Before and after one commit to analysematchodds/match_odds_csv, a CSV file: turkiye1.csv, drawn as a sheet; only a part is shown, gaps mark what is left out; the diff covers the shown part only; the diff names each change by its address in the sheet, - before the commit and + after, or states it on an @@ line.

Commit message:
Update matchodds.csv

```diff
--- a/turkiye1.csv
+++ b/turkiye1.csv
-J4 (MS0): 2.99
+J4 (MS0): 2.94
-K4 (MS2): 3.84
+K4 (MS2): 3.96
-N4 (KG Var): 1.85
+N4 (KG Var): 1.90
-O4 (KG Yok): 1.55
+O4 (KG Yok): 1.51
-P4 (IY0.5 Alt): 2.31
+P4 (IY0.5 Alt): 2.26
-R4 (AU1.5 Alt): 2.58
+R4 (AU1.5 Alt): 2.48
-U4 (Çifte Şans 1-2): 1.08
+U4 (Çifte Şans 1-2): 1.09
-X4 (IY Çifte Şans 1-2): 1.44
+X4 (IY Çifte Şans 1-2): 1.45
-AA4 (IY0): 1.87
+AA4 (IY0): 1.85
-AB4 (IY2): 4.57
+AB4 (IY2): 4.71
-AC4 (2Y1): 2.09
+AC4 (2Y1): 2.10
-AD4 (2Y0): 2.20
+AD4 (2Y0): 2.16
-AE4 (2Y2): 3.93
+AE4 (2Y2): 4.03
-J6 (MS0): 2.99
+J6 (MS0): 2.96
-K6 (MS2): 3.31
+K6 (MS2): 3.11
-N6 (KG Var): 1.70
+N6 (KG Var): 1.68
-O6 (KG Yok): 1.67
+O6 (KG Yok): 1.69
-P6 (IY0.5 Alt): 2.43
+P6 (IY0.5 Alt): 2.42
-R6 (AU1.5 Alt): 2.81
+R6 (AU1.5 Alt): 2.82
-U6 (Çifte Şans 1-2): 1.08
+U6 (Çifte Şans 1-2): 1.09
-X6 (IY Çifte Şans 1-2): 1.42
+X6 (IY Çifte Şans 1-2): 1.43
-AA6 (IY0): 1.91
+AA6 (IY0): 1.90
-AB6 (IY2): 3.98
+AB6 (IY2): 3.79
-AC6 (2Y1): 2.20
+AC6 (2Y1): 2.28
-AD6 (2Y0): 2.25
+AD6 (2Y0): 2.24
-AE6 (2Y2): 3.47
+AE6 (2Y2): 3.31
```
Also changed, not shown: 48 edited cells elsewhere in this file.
◆ ◆ ◆
Task brief
In the material above, find every line with the word "Şans" and show it.

Task solution
-U4 (Çifte Şans 1-2): 1.08
+U4 (Çifte Şans 1-2): 1.09
-X4 (IY Çifte Şans 1-2): 1.44
+X4 (IY Çifte Şans 1-2): 1.45
-U6 (Çifte Şans 1-2): 1.08
+U6 (Çifte Şans 1-2): 1.09
-X6 (IY Çifte Şans 1-2): 1.42
+X6 (IY Çifte Şans 1-2): 1.43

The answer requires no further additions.